- Under hormonal dependence, stimulation of the sebaceous gland induces an overproduction of sebum (hyperseborrhea)
- Due to the abnormal proliferation of keratin, the excretory duct of the pilosebaceous follicle is blocked; sebum secreted upstream can no longer be evacuated to the surface of the skin, resulting in the formation of retentional lesions (open comedones or blackheads, closed comedones or microcysts)
- The bacterium Propionibacterium acnes proliferates in retentional lesions; its microbial activity plays a decisive role in the formation of inflammatory lesions (red papules or pimples, white pustules or pimples, nodules or red pimples, voluminous and painful)
Lesions and pimples are localized in the areas richest in sebaceous glands, that is, in the face, back, neck or chest.
When cured, acne leaves more or less deep and lasting marks.
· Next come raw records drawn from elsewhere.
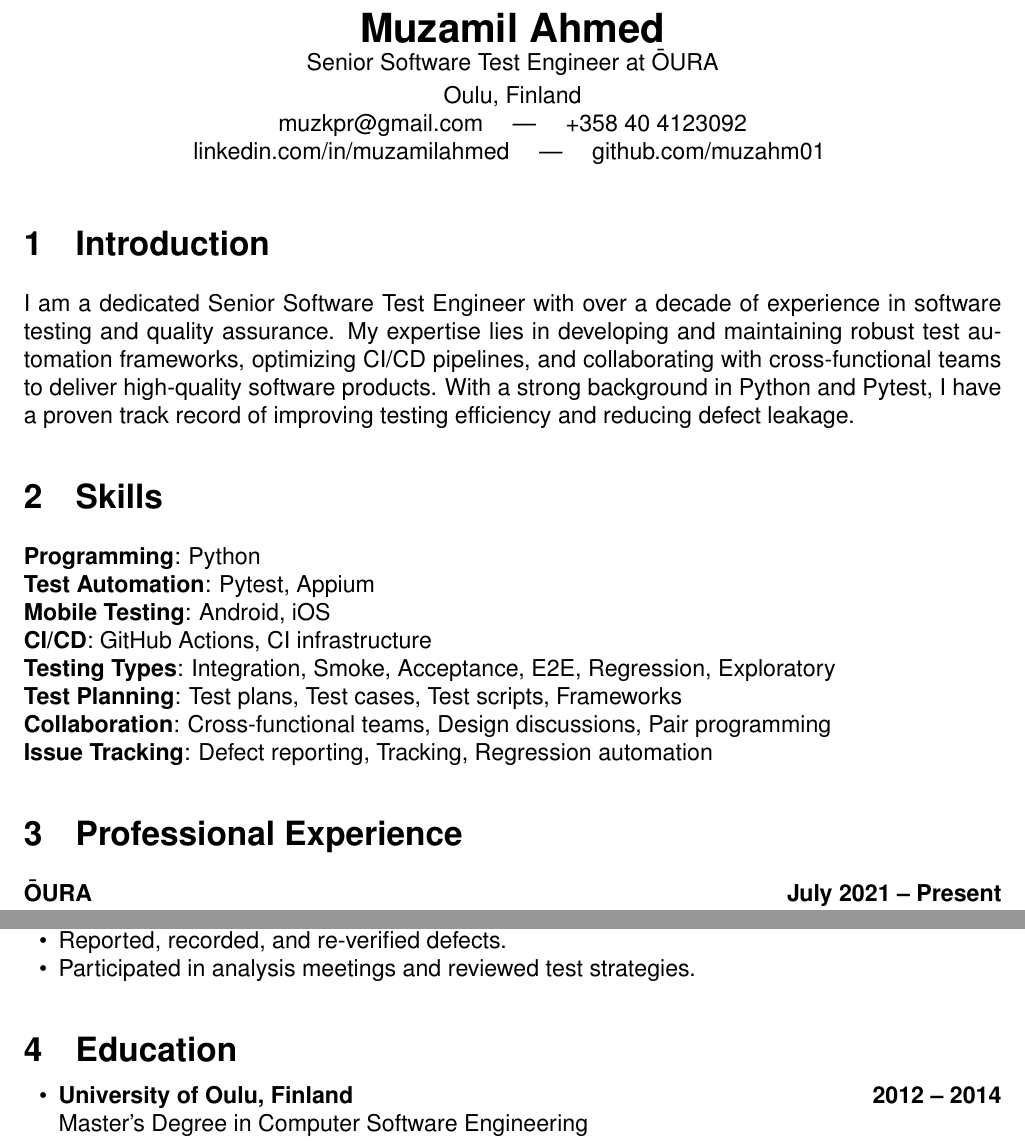
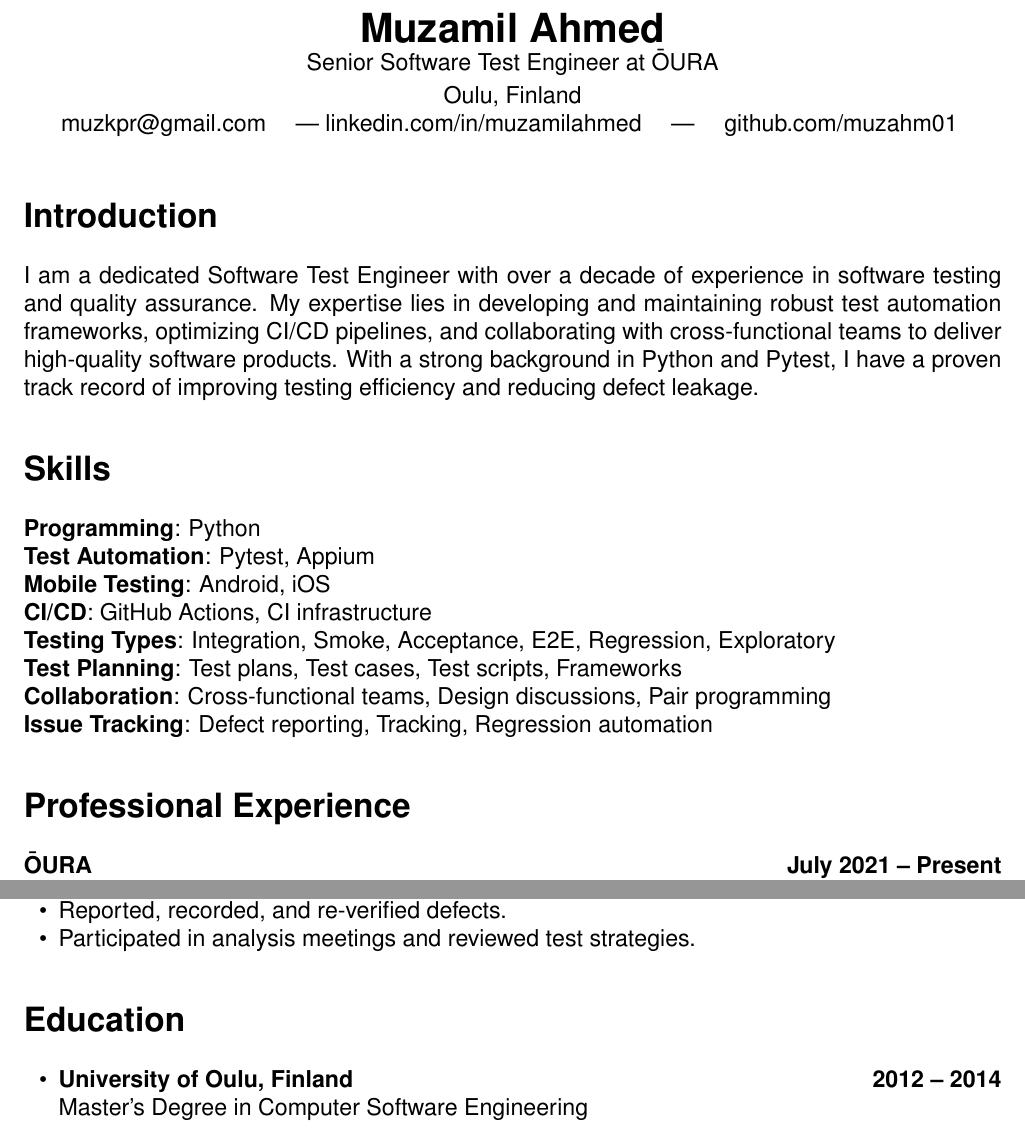
Before and after one commit to muzahm01/cv, a LaTeX CV (cv.tex): two parts of pages 1 and 2 of 3, joined at a grey line, cut so that both start at the same text. Compiled offline with pdfLaTeX.

Commit message:
add sections lable

```diff
--- a/cv.tex
+++ b/cv.tex
@@ -26,16 +26,20 @@
     Senior Software Test Engineer at ŌURA \\
     \vspace{0.1cm}
     Oulu, Finland \\
-    \href{mailto:muzkpr@gmail.com}{muzkpr@gmail.com} \quad | \quad +358 40 4123092 \\
+    \href{mailto:muzkpr@gmail.com}{muzkpr@gmail.com} \quad |
     \href{https://linkedin.com/in/muzamilahmed}{linkedin.com/in/muzamilahmed} \quad | \quad \href{https://github.com/muzahm01}{github.com/muzahm01}
     \vspace{0.2cm}
 \end{center}
 
-\section{Introduction}
-I am a dedicated Senior Software Test Engineer with over a decade of experience in software testing and quality assurance. My expertise lies in developing and maintaining robust test automation frameworks, optimizing CI/CD pipelines, and collaborating with cross-functional teams to deliver high-quality software products. With a strong background in Python and Pytest, I have a proven track record of improving testing efficiency and reducing defect leakage.
+\section*{Introduction}\label{introduction}
+
+I am a dedicated Software Test Engineer with over a decade of experience in software
+testing and quality assurance. My expertise lies in developing and maintaining robust test automation frameworks, optimizing CI/CD pipelines, and collaborating with cross-functional teams
+to deliver high-quality software products. With a strong background in Python and Pytest, I have
+a proven track record of improving testing efficiency and reducing defect leakage.
 
 
-\section{Skills}
+\section*{Skills}\label{skills}
 
 \textbf{Programming}: Python \\
 \textbf{Test Automation}: Pytest, Appium \\
@@ -46,7 +50,7 @@ I am a dedicated Senior Software Test Engineer with over a decade of experience
 \textbf{Collaboration}: Cross-functional teams, Design discussions, Pair programming \\
 \textbf{Issue Tracking}: Defect reporting, Tracking, Regression automation
 
-\section{Professional Experience}
+\section*{Professional Experience}\label{experience}
 
 \textbf{ŌURA} \hfill \textbf{July 2021 – Present} \\
 \textit{Senior Software Test Engineer} \\
@@ -101,12 +105,12 @@ I am a dedicated Senior Software Test Engineer with over a decade of experience
     \item Participated in analysis meetings and reviewed test strategies.
 \end{itemize}
 
-\section{Education}
+\section*{Education}\label{education}
 \begin{itemize}[leftmargin=1.5em]
     \item \textbf{University of Oulu, Finland} \hfill \textbf{2012 – 2014} \\
     Master's Degree in Computer Software Engineering
 
     \item \textbf{University of the Punjab, Lahore, Pakistan} \hfill \textbf{2005 – 2009} \\
-    Bachelor of Science (Hons) in Information Technology
+ Bachelor of Science (Hons) in Information Technology
 \end{itemize}
 
```
Also changed, not shown: .github/workflows/Build_Publish_CV.yml (+1 -1 lines), cv.tex (6 more changed lines), 1 other file.
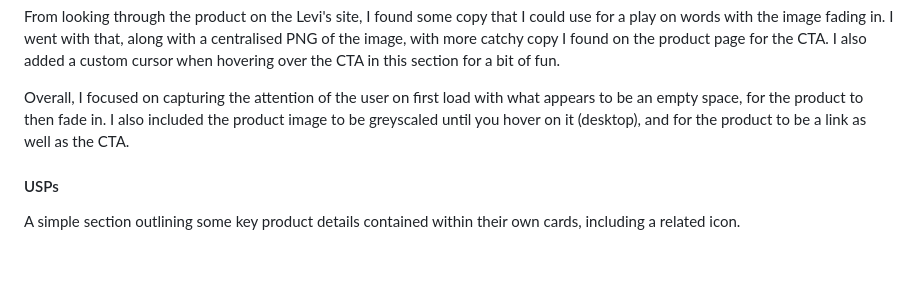
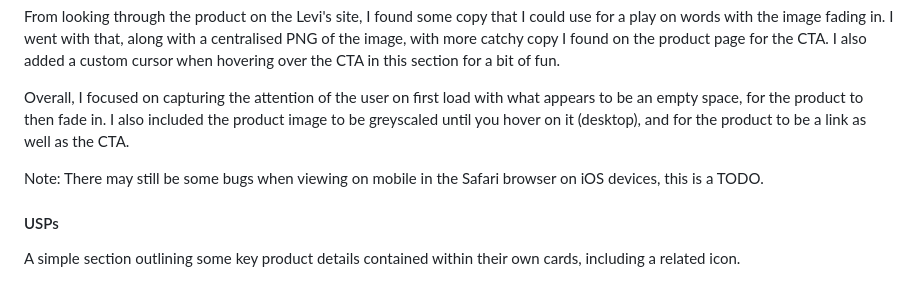
Before and after one commit to JCouz/landing-page-project, a Markdown page: README.md, the part around the change. Drawn GitHub-style; blank space fills up the shorter version.

```diff
--- a/README.md
+++ b/README.md
@@ -34,6 +34,8 @@ The section I spent the most time on by far, tweaking a lot for screen sizes. I
 From looking through the product on the Levi's site, I found some copy that I could use for a play on words with the image fading in. I went with that, along with a centralised PNG of the image, with more catchy copy I found on the product page for the CTA. I also added a custom cursor when hovering over the CTA in this section for a bit of fun.
 
 Overall, I focused on capturing the attention of the user on first load with what appears to be an empty space, for the product to then fade in. I also included the product image to be greyscaled until you hover on it (desktop), and for the product to be a link as well as the CTA.
+
+Note: There may still be some bugs when viewing on mobile in the Safari browser on iOS devices, this is a TODO.
 
 #### USPs
 
```
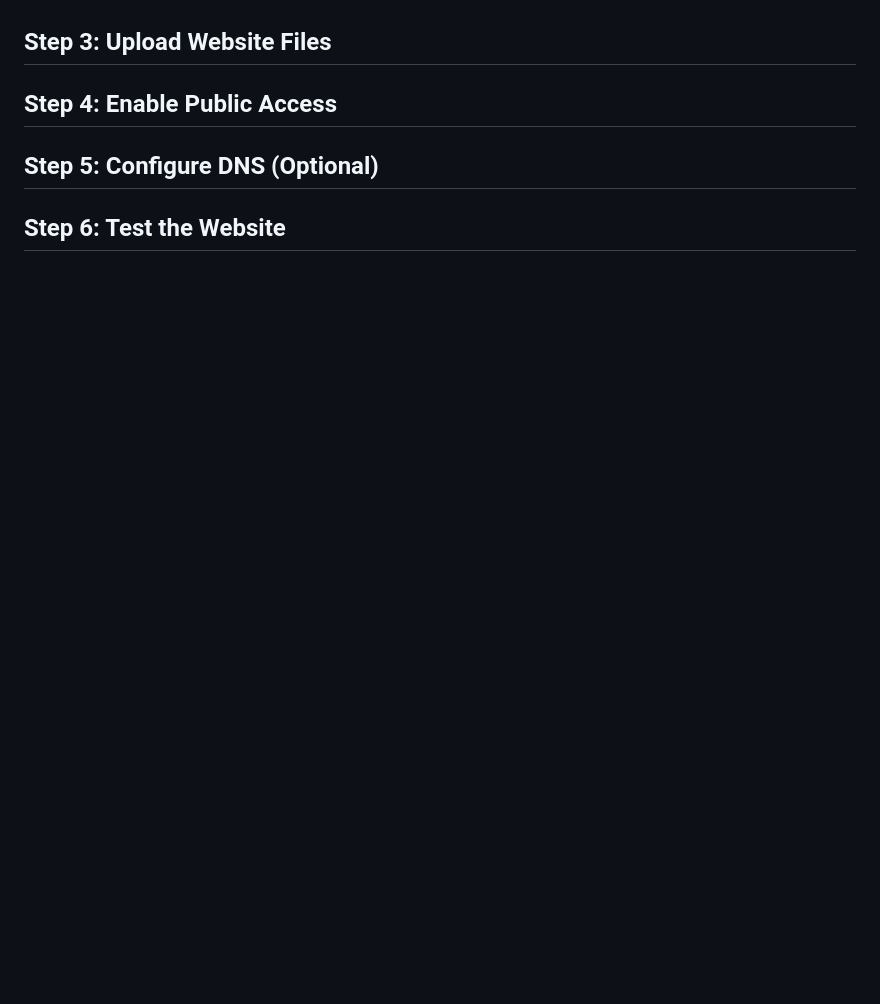
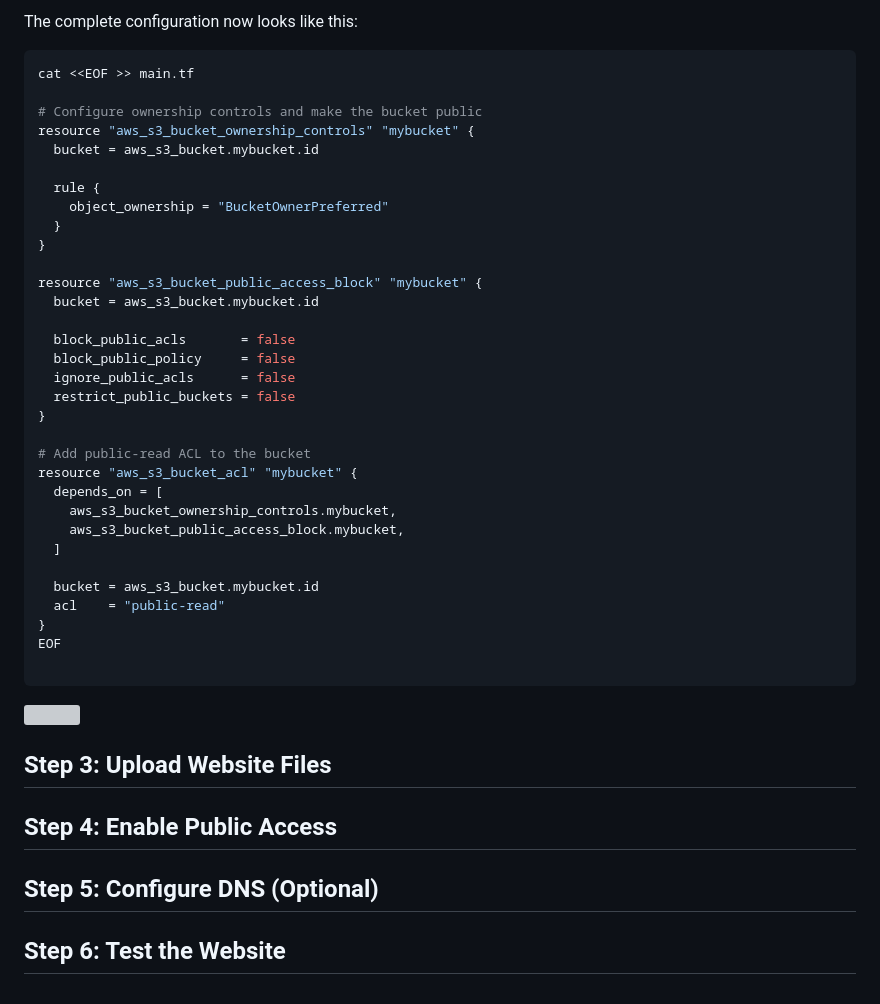
Before and after one commit to DevinLiggins14/AWS-DevOps-Terraform-S3website, a Markdown page: README.md, the part around one of its changes. Drawn GitHub-style; blank space fills up the shorter version; grey boxes are pictures that could not be loaded.

````diff
--- a/README.md
+++ b/README.md
@@ -110,0 +187,38 @@ terraform apply
+<br/> The complete configuration now looks like this: <br/>
+
+```Bash
+cat <<EOF >> main.tf
+
+# Configure ownership controls and make the bucket public
+resource "aws_s3_bucket_ownership_controls" "mybucket" {
+  bucket = aws_s3_bucket.mybucket.id
+
+  rule {
+    object_ownership = "BucketOwnerPreferred"
+  }
+}
+
+resource "aws_s3_bucket_public_access_block" "mybucket" {
+  bucket = aws_s3_bucket.mybucket.id
+
+  block_public_acls       = false
+  block_public_policy     = false
+  ignore_public_acls      = false
+  restrict_public_buckets = false
+}
+
+# Add public-read ACL to the bucket
+resource "aws_s3_bucket_acl" "mybucket" {
+  depends_on = [
+    aws_s3_bucket_ownership_controls.mybucket,
+    aws_s3_bucket_public_access_block.mybucket,
+  ]
+
+  bucket = aws_s3_bucket.mybucket.id
+  acl    = "public-read"
+}
+EOF
+
+```
+
+
````
Also changed, not shown: other parts of README.md (+79 -1 lines).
While it is true that some lesions disappear completely, others are the cause of indelible scars. When it comes to black and matte skin, scarring following acne is a problem in its own right. Indeed, on these particularly sensitive and reactive skin types, the slightest trauma such as a small pimple generates a transient stimulation of melanin production. This results in the appearance of hyperpigmentation spots
Although there is a genetic predisposition to acne, multiple factors can increase its risk or persistence. Thus, friction due to clothing, exposure to the sun, the use of fatty or occlusive cosmetics, stress, taking certain hormonal drugs, etc. are all elements aggravating acne breakouts and lesions. There are many cases where acne is caused by a slight hormonal imbalance, which is why it may be useful, in case of persistent acne, to make a hormonal assessment with your gynecologist.
How to treat acne?
The treatment of acne
depends on its severity. The comedon stage is less problematic to manage but can easily progress to an inflammatory form with a risk of scarring. The most severe form requires drug management by topical application (cream, gel, lotion) or systemically (capsule, tablet). This drug treatment combines retinoids, to fight against comedones by unclogging pores, with various compounds acting on inflammatory lesions (azelaic acid, topical corticosteroid, benzoyl peroxide, zinc gluconate and isotretinoin in the case of severe acne), as well as an antibiotic to prevent bacterial proliferation.
Treat acne with a three-care system: